__Description of the task__. I'd like every line from the material below that has "flex" in it.

__Extracted entries__.
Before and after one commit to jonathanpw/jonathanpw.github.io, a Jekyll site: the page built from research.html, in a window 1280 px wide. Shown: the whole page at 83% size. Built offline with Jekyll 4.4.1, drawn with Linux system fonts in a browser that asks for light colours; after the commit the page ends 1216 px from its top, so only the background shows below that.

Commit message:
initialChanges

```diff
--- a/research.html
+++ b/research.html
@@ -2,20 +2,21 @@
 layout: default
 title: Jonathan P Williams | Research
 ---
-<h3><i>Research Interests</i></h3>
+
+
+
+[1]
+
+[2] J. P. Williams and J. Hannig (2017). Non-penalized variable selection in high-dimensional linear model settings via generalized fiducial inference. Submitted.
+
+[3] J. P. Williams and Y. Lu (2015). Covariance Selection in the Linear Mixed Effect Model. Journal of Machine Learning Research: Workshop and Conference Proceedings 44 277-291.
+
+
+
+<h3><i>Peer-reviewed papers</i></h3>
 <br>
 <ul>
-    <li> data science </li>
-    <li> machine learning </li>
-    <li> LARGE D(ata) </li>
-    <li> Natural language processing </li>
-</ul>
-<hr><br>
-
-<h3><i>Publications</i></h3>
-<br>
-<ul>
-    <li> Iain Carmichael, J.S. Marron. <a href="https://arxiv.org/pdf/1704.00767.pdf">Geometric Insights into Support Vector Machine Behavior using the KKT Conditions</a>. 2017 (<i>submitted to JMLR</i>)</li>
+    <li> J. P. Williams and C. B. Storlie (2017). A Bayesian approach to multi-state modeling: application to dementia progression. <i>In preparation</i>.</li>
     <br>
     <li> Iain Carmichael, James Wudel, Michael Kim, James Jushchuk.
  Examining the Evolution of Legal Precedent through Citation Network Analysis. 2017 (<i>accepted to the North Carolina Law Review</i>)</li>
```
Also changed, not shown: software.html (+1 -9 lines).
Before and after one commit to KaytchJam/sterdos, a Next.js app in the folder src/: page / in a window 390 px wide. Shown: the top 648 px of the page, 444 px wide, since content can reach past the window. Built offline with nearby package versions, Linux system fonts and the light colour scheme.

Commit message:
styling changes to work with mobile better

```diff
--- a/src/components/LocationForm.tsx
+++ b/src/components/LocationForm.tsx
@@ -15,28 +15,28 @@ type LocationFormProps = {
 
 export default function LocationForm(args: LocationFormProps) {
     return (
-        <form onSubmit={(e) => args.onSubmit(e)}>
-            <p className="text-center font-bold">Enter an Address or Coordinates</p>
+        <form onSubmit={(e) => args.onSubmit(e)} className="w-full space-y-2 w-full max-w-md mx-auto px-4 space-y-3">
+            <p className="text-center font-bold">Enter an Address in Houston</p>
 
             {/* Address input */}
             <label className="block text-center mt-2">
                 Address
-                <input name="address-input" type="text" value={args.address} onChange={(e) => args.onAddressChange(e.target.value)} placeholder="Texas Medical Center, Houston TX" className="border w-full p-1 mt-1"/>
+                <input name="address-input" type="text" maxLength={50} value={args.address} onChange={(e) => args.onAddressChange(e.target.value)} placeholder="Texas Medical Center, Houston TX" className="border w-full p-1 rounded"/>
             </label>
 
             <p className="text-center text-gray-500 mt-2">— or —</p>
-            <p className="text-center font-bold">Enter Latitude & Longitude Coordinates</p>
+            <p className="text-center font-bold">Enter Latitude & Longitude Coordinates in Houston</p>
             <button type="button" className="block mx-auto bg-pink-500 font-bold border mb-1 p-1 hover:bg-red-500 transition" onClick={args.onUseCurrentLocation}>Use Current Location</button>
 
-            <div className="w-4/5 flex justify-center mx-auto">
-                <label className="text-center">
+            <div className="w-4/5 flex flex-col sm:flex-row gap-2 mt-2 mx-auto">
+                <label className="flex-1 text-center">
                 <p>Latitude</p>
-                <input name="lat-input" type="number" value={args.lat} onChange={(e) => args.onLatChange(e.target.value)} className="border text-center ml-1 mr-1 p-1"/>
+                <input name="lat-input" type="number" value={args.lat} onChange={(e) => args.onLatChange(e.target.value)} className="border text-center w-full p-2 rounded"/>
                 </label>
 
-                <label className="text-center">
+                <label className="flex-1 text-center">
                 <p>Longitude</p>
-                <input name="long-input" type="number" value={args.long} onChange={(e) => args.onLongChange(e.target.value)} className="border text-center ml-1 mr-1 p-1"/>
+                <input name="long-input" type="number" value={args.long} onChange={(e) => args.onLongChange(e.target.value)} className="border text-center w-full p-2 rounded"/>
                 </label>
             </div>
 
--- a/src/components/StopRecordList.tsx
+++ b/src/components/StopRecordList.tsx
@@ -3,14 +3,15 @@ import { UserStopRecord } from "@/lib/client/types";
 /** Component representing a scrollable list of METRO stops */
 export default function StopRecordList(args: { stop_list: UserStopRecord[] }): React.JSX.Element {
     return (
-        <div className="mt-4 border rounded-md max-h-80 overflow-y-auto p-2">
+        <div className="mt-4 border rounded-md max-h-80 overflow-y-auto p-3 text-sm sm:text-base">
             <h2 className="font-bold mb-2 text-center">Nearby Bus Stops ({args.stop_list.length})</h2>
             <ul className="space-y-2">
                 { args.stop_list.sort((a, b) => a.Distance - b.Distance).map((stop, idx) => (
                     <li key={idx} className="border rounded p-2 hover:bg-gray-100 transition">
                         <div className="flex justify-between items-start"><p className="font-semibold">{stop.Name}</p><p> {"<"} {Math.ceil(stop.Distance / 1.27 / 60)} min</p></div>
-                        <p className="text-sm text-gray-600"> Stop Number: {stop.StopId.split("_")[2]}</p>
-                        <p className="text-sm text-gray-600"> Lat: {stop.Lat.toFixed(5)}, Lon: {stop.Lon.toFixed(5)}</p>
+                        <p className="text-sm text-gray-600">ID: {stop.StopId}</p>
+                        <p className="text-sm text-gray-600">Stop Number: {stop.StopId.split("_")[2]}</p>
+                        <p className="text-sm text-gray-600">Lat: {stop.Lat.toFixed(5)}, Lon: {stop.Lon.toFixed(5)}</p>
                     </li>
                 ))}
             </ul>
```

__Response__.
-            <div className="w-4/5 flex justify-center mx-auto">
+            <div className="w-4/5 flex flex-col sm:flex-row gap-2 mt-2 mx-auto">
+                <label className="flex-1 text-center">
+                <label className="flex-1 text-center">
                         <div className="flex justify-between items-start"><p className="font-semibold">{stop.Name}</p><p> {"<"} {Math.ceil(stop.Distance / 1.27 / 60)} min</p></div>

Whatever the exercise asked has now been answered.